Changes announced to Saskatchewan immigration changes, newcomers upset
Canada, 16th May: Canadian province Saskatchewan has announced some major changes to its immigration program earlier this month.
The changes were announced by Saskatchewan immigration minister Rob Norris on 1st May, 2012 at the Regina Newcomer Welcome Center.
Changes to Saskatchewan immigration nominee program—Giving details about the new rules for Saskatchewan immigration program, Norris said the aim is to make the application process more open and fair.
Sponsorship limited to one family member --As per the changes, immigrants will be permitted to sponsor only one family member provided that family member has a permanent offer of skilled job position. So, Saskatchewan immigrant nominee program will accept one application from each household until the main applicant along with his family has settled down in the province.
For better integration of newcomers in Saskatchewan--The good thing is that such changes will help in immigration of immediate families together. The additional requirement of job offer will make sure to establish a better connection between high-skilled jobs and high-skilled immigrants.
Speaking about the new requirements, Norris said Saskatchewan has seen families making multiple applications.
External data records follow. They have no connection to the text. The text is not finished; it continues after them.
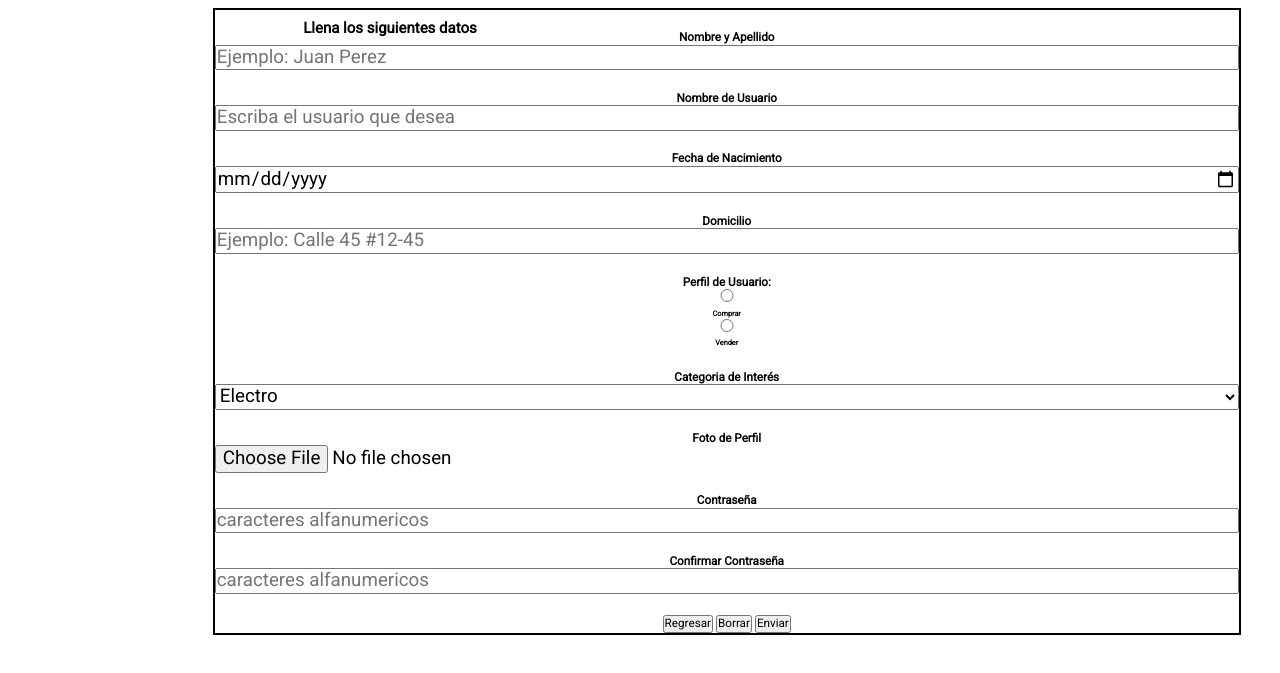
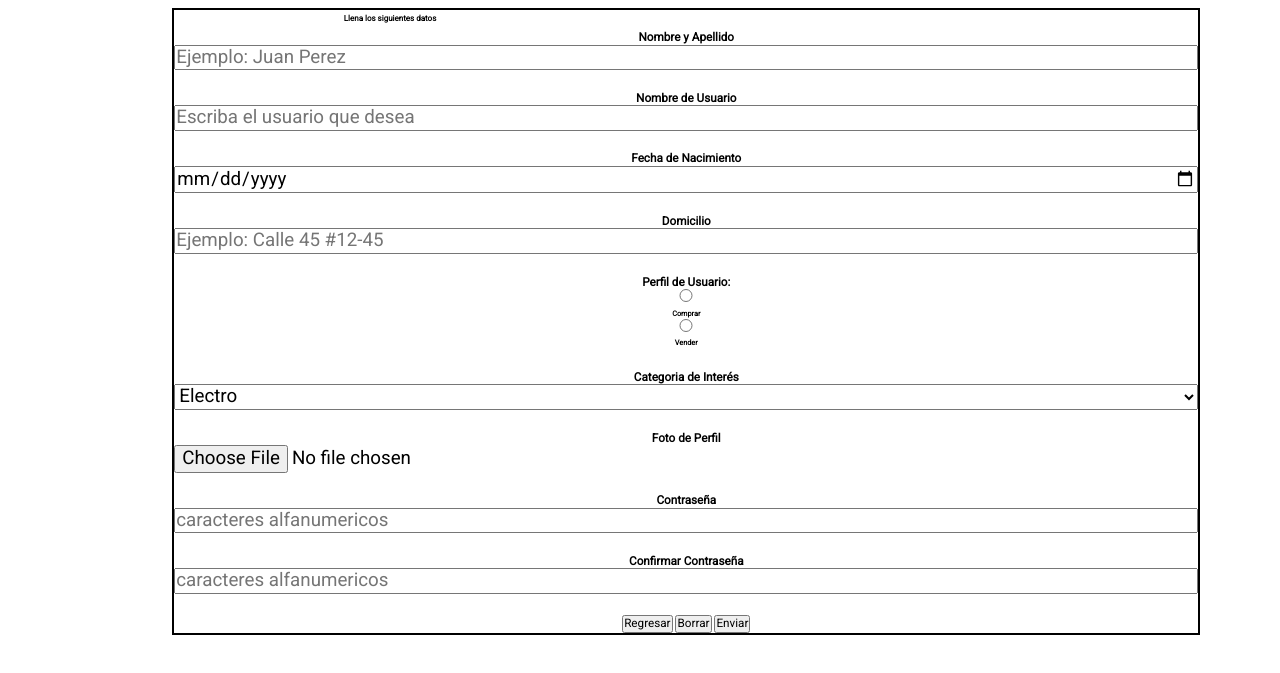
Before and after one commit to Jesus-correa/Mercado-Liebre, a website: page views/register.html in a window 1280 px wide. Shown: the part 119-792 px from the top of the page. Drawn offline with Linux system fonts and the light colour scheme.

Commit message:
correccion de media a 1200px

```diff
--- a/public/css/register.css
+++ b/public/css/register.css
@@ -63,3 +63,9 @@ input, select{
     width:80vw;
     align-self: center;
 }
+
+@media (min-width:1200px){
+    .Dato{
+        font-size: 0.8rem;
+    }
+}
```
And this is ruining chances of Saskatchewan immigration for other families, informed Norris.
So, the changes will help to avoid such a happening under Saskatchewan immigration nominee program, he clarified.
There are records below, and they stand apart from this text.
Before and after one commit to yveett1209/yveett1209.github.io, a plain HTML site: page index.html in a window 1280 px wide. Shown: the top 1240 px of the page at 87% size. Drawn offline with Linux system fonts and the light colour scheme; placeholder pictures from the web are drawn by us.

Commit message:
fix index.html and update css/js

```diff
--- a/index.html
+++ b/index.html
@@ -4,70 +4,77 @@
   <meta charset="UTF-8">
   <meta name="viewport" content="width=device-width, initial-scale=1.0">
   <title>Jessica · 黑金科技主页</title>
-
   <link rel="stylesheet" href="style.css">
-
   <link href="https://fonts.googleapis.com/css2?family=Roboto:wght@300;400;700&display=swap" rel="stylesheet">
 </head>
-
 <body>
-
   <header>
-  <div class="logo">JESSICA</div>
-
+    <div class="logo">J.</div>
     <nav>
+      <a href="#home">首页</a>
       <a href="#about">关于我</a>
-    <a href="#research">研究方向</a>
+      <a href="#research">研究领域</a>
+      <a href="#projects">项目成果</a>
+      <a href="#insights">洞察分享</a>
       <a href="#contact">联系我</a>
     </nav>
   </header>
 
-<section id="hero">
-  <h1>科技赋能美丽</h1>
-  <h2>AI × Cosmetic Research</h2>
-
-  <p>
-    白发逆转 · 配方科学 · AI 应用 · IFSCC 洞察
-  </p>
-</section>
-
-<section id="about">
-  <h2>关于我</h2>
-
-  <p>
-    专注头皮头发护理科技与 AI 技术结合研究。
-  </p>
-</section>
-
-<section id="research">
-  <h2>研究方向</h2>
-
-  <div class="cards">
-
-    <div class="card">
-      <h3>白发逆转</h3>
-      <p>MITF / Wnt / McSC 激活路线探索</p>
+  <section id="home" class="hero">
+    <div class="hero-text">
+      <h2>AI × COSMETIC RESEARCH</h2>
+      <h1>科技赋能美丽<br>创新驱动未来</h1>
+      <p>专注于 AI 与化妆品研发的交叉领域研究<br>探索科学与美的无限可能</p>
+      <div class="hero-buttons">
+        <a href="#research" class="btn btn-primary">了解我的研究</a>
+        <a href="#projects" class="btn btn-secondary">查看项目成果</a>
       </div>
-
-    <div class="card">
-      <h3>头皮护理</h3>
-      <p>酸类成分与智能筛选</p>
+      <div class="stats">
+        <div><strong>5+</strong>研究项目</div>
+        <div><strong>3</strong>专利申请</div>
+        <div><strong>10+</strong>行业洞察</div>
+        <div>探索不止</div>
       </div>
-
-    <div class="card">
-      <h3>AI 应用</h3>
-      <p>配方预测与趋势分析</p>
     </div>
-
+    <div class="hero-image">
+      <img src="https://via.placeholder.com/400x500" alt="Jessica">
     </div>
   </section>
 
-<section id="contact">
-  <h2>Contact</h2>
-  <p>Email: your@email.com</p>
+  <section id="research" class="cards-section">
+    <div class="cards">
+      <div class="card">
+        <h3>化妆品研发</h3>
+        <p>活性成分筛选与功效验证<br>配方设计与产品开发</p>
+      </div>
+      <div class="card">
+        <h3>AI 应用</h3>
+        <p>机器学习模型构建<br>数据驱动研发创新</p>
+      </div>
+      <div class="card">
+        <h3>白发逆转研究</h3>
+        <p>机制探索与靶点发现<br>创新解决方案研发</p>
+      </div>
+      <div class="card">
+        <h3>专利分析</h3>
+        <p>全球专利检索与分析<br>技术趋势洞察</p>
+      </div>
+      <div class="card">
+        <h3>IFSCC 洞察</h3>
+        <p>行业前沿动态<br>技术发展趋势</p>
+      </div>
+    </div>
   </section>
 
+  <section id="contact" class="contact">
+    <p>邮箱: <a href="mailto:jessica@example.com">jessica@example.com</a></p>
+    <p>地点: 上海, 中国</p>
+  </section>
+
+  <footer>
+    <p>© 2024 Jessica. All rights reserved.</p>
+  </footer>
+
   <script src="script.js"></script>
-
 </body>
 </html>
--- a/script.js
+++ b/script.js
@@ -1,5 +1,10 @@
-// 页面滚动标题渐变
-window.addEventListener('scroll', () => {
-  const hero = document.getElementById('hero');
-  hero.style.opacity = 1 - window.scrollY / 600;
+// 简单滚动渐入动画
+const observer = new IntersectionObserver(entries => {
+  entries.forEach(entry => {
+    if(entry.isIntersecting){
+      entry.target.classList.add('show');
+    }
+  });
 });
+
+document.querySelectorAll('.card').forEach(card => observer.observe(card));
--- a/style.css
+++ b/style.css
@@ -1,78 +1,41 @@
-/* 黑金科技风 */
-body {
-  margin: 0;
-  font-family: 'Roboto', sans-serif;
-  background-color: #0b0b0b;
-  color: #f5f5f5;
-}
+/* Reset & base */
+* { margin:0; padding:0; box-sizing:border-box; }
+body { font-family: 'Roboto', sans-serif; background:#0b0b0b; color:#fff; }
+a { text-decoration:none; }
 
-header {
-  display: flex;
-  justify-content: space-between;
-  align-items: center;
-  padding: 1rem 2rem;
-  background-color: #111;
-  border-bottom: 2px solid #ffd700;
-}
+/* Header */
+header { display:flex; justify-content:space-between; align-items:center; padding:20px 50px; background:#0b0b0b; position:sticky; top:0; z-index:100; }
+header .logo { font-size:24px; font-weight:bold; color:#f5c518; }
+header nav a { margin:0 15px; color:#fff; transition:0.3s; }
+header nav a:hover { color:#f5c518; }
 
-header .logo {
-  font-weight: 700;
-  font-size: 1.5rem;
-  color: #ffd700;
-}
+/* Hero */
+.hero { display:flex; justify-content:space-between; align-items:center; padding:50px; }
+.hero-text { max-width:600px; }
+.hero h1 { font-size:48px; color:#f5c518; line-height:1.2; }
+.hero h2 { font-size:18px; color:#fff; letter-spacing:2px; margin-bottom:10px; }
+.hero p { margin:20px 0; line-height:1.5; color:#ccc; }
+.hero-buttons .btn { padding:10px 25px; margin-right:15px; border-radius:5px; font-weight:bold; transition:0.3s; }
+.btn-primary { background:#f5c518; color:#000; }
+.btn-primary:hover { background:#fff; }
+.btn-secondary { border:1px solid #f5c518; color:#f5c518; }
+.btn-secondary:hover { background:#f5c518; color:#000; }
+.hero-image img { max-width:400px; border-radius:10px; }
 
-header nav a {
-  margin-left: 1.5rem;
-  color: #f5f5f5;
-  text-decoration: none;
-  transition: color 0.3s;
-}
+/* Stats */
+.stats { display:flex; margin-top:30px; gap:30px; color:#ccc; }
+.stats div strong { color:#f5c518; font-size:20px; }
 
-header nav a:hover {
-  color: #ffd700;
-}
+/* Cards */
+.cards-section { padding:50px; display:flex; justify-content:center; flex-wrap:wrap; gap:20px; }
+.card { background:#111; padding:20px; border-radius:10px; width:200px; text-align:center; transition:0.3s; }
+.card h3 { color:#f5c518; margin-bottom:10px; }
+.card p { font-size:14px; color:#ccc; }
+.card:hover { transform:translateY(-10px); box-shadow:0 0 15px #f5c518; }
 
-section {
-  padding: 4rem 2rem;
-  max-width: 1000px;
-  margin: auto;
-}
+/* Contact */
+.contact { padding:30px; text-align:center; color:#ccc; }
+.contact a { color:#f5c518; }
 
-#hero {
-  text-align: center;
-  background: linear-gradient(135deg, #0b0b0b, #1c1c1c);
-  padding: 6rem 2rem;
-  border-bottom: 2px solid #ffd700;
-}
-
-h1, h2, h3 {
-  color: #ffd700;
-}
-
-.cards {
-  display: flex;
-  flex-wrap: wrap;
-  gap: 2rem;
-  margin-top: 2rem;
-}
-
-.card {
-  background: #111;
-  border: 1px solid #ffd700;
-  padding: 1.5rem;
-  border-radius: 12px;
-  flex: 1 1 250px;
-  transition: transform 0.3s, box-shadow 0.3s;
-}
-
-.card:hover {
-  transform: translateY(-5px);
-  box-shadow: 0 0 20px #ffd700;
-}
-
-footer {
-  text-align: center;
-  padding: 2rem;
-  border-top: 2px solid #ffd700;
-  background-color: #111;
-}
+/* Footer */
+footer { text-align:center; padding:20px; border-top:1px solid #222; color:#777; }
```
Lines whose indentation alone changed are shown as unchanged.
Newcomers upset by changed Saskatchewan immigration program--Prior to the new Saskatchewan immigration rules, immigrants enjoyed the ability to offer sponsorship to an unlimited number of family members for joining them in Saskatchewan subject to fulfillment of various eligibility conditions of SINP (Saskatchewan Immigration Nominee Program).
And to make things worse for newcomers in Saskatchewan, these changes were announced before any prior hint or a timeframe.
According to PCCA (Pakistan Canada Cultural Association), changes introduced to Saskatchewan immigration program are hurting newcomers. Syed Mozzam, general secretary of PCCA, says the move to cap the total number of family nominations to be made at one time is not welcoming.
Many newcomers have moved from Toronto, Vancouver and Calgary to Saskatchewan and set up businesses and purchased big houses here to prepare for the arrival of their family members, Mozzam states.
But, with changed Saskatchewan immigration rules, families will be compelled to choose whom they want to bring to Canada, he maintained. Newcomers in Saskatchewan have called upon the urgency to address the new changes at the earliest.